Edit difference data
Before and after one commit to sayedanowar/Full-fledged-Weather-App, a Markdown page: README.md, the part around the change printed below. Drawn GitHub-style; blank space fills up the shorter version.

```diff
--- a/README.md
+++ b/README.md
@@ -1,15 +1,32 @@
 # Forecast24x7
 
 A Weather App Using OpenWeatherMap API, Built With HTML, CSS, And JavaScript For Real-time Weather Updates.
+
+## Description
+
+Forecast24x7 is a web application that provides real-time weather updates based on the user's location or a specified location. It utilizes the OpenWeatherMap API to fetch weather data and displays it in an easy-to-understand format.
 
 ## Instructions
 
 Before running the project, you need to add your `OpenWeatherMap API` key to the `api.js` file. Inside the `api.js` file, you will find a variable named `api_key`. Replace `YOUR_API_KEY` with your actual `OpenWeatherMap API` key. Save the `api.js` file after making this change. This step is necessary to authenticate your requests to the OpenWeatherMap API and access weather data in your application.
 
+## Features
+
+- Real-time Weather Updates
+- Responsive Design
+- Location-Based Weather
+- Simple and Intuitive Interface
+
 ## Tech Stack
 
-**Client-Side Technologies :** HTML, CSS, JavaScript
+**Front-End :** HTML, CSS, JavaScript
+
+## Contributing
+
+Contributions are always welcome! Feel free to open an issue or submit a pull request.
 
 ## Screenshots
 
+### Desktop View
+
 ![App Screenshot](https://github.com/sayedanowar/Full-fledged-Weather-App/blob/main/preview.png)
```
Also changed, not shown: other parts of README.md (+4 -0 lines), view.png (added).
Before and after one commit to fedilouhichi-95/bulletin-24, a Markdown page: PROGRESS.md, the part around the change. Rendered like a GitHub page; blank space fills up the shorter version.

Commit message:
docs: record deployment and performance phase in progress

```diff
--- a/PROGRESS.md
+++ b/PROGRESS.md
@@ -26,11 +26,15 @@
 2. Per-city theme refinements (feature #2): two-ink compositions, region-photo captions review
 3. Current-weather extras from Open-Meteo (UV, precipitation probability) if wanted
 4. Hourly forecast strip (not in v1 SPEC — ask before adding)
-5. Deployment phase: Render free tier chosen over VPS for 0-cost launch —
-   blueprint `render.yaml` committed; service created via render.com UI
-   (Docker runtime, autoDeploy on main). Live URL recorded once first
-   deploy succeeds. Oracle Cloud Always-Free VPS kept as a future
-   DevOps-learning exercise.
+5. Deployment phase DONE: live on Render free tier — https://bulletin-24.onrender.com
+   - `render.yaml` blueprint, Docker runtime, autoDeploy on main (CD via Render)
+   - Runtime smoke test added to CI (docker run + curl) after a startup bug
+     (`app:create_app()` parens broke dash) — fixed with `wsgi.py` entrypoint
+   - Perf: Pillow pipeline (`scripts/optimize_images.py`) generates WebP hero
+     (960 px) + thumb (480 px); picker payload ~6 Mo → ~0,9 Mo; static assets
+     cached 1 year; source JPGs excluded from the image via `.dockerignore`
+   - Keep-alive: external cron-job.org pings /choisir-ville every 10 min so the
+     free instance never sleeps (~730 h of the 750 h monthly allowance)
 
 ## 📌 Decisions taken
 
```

• **TASK DETAILS**:
Look through the entries above and list every line containing "main".

• **SOLUTION**:
 ![App Screenshot](https://github.com/sayedanowar/Full-fledged-Weather-App/blob/main/preview.png)
-   (Docker runtime, autoDeploy on main). Live URL recorded once first
+   - `render.yaml` blueprint, Docker runtime, autoDeploy on main (CD via Render)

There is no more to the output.